Much has been written about the elk population explosion in various parts of the province. Essentially it boils down to not enough hunters and not enough predators to control the elk numbers. Add into that meddlesome government wildlife managers with their penchant to either control or procrastinate on the issue and you have a sure-fire recipe for the problem getting worse. However, what may be worse in seeing the problem resolved is that elk are pretty and majestic looking animals. That makes any widespread and intensive elk cull a public relations nightmare for government officials and politicians.

The elk problem has reached its peak on and near the Suffield Military Range in southeast Alberta. It is estimated that up to 8,000 elk are roaming around that area alone. They are descended from about 200 head that were transplanted onto the range after the feral horse herd was removed. One ponders what professional government wildlife managers were thinking – replacing one problem species with another – apparently they were unaware that the elk would reproduce and quickly expand without significant predation. Now the issue has been taken over by a public perception problem.

The reality is that we live in the most highly-urbanized province in Canada and most city folks cannot (will not?) understand that these majestic animals can be a problem to the ranching community. They don’t see the damage that is done to pastures, fencing and hay supplies; the most any of them see are images of pretty elk peacefully grazing in some field. One only has to see hordes of tourists stopping to take pictures of elk grazing along roads in parks to understand how urban people see the issue.

Government politicians and their party spin doctors would know that any wholesale public cull of elk would backfire on the government in power. With a general election due within the next couple of years – you can guarantee there will be no elk cull program. No matter how tightly controlled, any large scale elk cull would see images of terrified elk and their calves being herded into enclosures to be trucked away to their demise. A couple of accidental deaths or injuries, and screams of outrage and gruesome images would be on the front page of every urban daily in the country. No government politician wants to have to deal with that public and media backlash. Better to see a few local ranchers inconvenienced rather than alienating thousands of sensitive city voters.

As expected the Government Minister responsible has stated that no wholesale elk cull will be approved. Instead the problem specifically at the Suffield range will be dealt with by increasing the number of hunting licenses to 300 head. Increasing the hunting opportunities has actually been happening over the past three years, but with over a thousand elk born every year that increased hunting is having a minimal impact. Part of the problem is that the elk licenses being issued are mostly for antlerless elk, those being the cows. In theory that should reduce the breeding herd, in reality most hunters prefer to hunt for bull elk being they would like to hang trophy antlers on their den walls. That reduces the enthusiasm of some hunters. Even hunters that want to hunt cow elk it’s not an easy exercise, as they are confronted with restricted movement on an active military base.

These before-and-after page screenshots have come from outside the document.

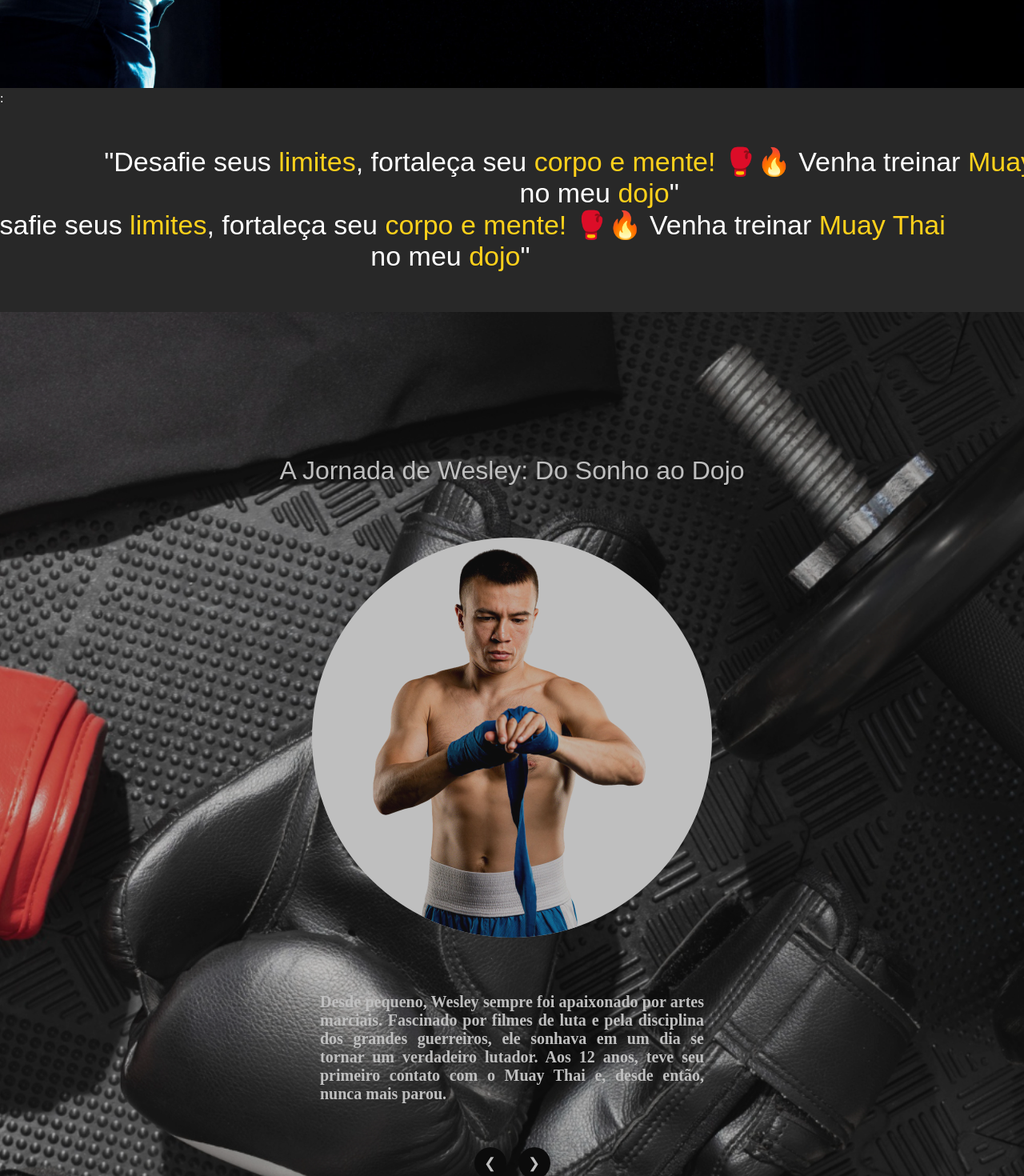
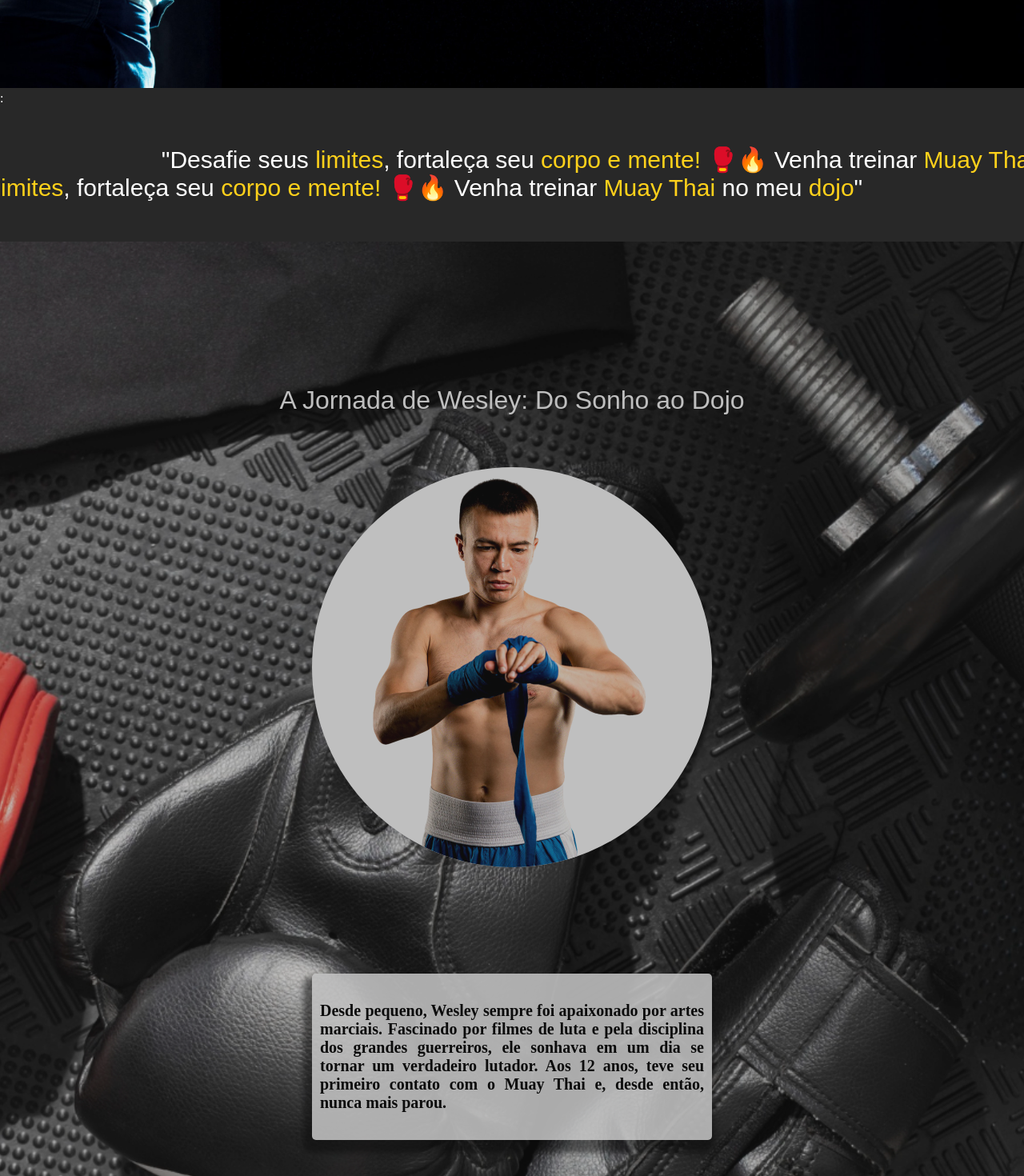
Before and after one commit to wellmendes25/website-wesley, a Next.js app: page / in a window 1280 px wide. Shown: the part 760-2230 px from the top of the page at 80% size. Built offline with nearby package versions, Linux system fonts and the light colour scheme; a web font is replaced by a local one.

Commit message:
melhorias 2

```diff
--- a/src/app/componentes/fonte/fonteAlternada.module.css
+++ b/src/app/componentes/fonte/fonteAlternada.module.css
@@ -1,18 +1,20 @@
 .section{
     width: 100%;
-    align-items: center;
     text-align: center;
     overflow: hidden;
+
 }
+
+
 
 .fonte{
     position: relative;
     padding-top: 50px;
-    font-size: 34px;
+    font-size: 30px;
     font-family: "Sigmar", sans-serif;
     font-weight: 400;
     animation-name: movimenta;
-    animation-duration: 4s;
+    animation-duration: 6s;
     animation-direction: alternate;
     animation-iteration-count: infinite;
     animation-timing-function: ease-in-out;
@@ -22,19 +24,17 @@
 .fonte2{
     position: relative;
     padding-bottom: 50px;
-    font-size: 34px;
+    font-size: 30px;
     font-family: "Sigmar", sans-serif;
     font-weight: 400;
     animation-name: movimenta2;
-    animation-duration: 4s;
+    animation-duration: 6s;
     animation-direction: alternate;
     animation-iteration-count: infinite;
     animation-timing-function: ease-in-out;
 
 
 }
-
-
 
 .corDourada{
     color: #ffd11b;
@@ -43,12 +43,12 @@
 /* animações */
 
 @keyframes movimenta{
-    0% {left: 30px;}
+    0% {left: 0px;}
     100% {left: 200px;}
 }
 
 @keyframes movimenta2{
-    0% {right: -30px;}
+    0% {right: 0px;}
     100% {right: 200px;}
 }
 
@@ -70,15 +70,6 @@
     }
 
 
-    @keyframes movimenta{
-        0% {left: -100px;}
-        100% {left: 200px;}
-    }
-
-    @keyframes movimenta2{
-        0% {right: -300px;}
-        100% {right: 200px;}
-    }
 
 }
 
@@ -94,19 +85,9 @@
     .fonte2{
         position: relative;
         padding-bottom: 30px;
-        font-size: 16px;
+        font-size: 18px;
 
     }
 
 
-    @keyframes movimenta{
-        0% {left: 30px;}
-        100% {left: 200px;}
-    }
-
-    @keyframes movimenta2{
-        0% {right: -30px;}
-        100% {right: 200px;}
-    }
-
 }
--- a/src/app/componentes/fonte/page.jsx
+++ b/src/app/componentes/fonte/page.jsx
@@ -4,10 +4,11 @@ export default function FonteAlternada(){
     return(
         <section className={estilos.section}>
 
-            <div className={estilos.fonte} >"Desafie seus <span className={estilos.corDourada}>limites</span >, fortaleça seu <span className={estilos.corDourada}>corpo e mente!</span> 🥊🔥 Venha treinar <span className={estilos.corDourada}>Muay Thai</span> no meu <span className={estilos.corDourada}>dojo</span>"</div>
 
+                <div className={estilos.fonte} >"Desafie seus <span className={estilos.corDourada}>limites</span >, fortaleça seu <span className={estilos.corDourada}>corpo e mente!</span> 🥊🔥 Venha treinar <span className={estilos.corDourada}>Muay Thai</span> no meu <span className={estilos.corDourada}>dojo</span>"</div>
 
-            <div className={estilos.fonte2} >"Desafie seus <span className={estilos.corDourada}>limites</span >, fortaleça seu <span className={estilos.corDourada}>corpo e mente!</span> 🥊🔥 Venha treinar <span className={estilos.corDourada}>Muay Thai</span> no meu <span className={estilos.corDourada}>dojo</span>"</div>
+                <div className={estilos.fonte2} >"Desafie seus <span className={estilos.corDourada}>limites</span >, fortaleça seu <span className={estilos.corDourada}>corpo e mente!</span> 🥊🔥 Venha treinar <span className={estilos.corDourada}>Muay Thai</span> no meu <span className={estilos.corDourada}>dojo</span>"</div>
+
 
         </section>
     )
--- a/src/app/componentes/header/header.jsx
+++ b/src/app/componentes/header/header.jsx
@@ -25,11 +25,11 @@ export default function Header(){
     <header className={estilos.header}>
 
 <div className={estilos.menu}>
-            <button onClick={abrirEfechar}>{abrirMenu ? <CgClose size={35} color="white"/> : <CiMenuFries size={35} color="white" /> } {abrirMenu ? <Menu/> : null}</button>
+            <button  onClick={abrirEfechar}>{abrirMenu ? <CgClose  size={35} color="white"/> : <CiMenuFries size={35} color="white" /> } {abrirMenu ? <Menu/> : null}</button>
         </div>
 
         <a href="#main">
-            <Image src={Logo} width={50} height={50} color="#ccc"/>
+            <Image alt="imagem de logo" src={Logo} width={50} height={50} color="#ccc"/>
         </a>
 
         <ul className={estilos.lista}>
@@ -42,7 +42,7 @@ export default function Header(){
             <ul className={estilos.lista}>
                 <li><a href="https://www.instagram.com/instrutormt.wesley/" target="_blank"><CiInstagram  color="white" size={35} /> </a></li>
                 <li><a href="https://wa.me/5585994206887?text=Junte-se%20a%20nós
-" target="_blank"><FaWhatsapp  color="white" size={35} /></a></li>
+" target="_blank"><FaWhatsapp   color="white" size={35} /></a></li>
             </ul>
 
         </div>
@@ -51,7 +51,7 @@ export default function Header(){
 
         <div className={estilos.whatsapp}>
         <a href="https://wa.me/5585994206887?text=Junte-se%20a%20nós
-" target="_blank"><FaWhatsapp  color="green" size={35} /></a>
+" target="_blank"><FaWhatsapp  color="green"  size={35} /></a>
         </div>
     </header>
     )
--- a/src/app/componentes/quemSomos/quemSomos.module.css
+++ b/src/app/componentes/quemSomos/quemSomos.module.css
@@ -16,7 +16,6 @@
     width: 70%;
     margin: auto;
 
-
 }
 
 .imagem {
@@ -28,27 +27,31 @@
     margin-bottom: 30px
 }
 
-.imagem:hover{
-    cursor: pointer;
-    animation: rotacao 1.2s ease-in;
-}
 
 .caixaTexto {
-    width: 500px;
+    height: 500px;
     display: flex;
     flex-direction: column;
     justify-content: center;
     align-items: center;
     text-align: justify;
-    z-index: 100000;
+    gap: 35px;
+    padding: 25px;
+
 }
 
 
 .texto {
+    width: 500px;
     font-size: 20px;
     padding: 35px 10px;
-    font-weight: 600;
+    font-weight: bolder;
     animation: fadeIn 1.5s ease-in-out;
+    background-color: rgba(255, 255, 255, 0.89);
+    color: black;
+    border-radius: 5px;
+    box-shadow: -5px 10px 7px 6px rgba(0, 0, 0, 0.527);
+    z-index: 100000;
 }
 
 
@@ -104,6 +107,15 @@
 
     }
 
+    .imagem {
+        width: 450px;
+        height: 450px;
+        object-fit: cover;
+        background-color: white;
+        border-radius: 50%;
+        margin-bottom: 30px
+    }
+
 }
 
 @media(max-width:550px){
@@ -113,17 +125,36 @@
 
     }
 
+    .texto {
+       width: 350px;
+    }
+
 }
 
 @media(max-width:380px){
     .imagem {
-        width: 230px;
-        height: 220px;
+        width: 280px;
+        height: 280px;
 
     }
 
     .texto{
+        width: 300px;
         font-size: 18px;
     }
 
 }
+
+@media(max-width:330px){
+    .imagem {
+        width: 250px;
+        height: 250px;
+
+    }
+
+    .texto{
+        width: 250px;
+        font-size: 18px;
+    }
+
+}
--- a/src/app/page.module.css
+++ b/src/app/page.module.css
@@ -11,5 +11,6 @@
    color: white;
    padding: 100px 0px;
    opacity: 0.7;
+   z-index: -1;
 
 }
```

One wonders if there can be a resolution to the elk plague at Suffield. You can expect the government to eventually throw compensation money at the affected ranchers to shut them up – as a first step. Government Ministers will of course announce that a further study is needed to find out what is causing the problem – that will put off any real action for a couple of years. Perhaps the government should allow an unlimited bull elk hunt to put more pressure on the Suffield herd. It may be risky, but is there a way to re-introduce wolf packs onto the base, perhaps using predator-proof electric fencing to keep them away from neighbouring ranches. Is there a possible sterilization protocol that can be carried at a distance through feed, salt or aircraft? Without a robust wholesale cull or hunt, any alternative measures should be considered.

In the end the elk issue will continue to be ruled by the government’s fear of public perception. One only has to remember the government’s politically expedient decision on their ban of elk hunt farms in Alberta to understand where their perceptions are coming from.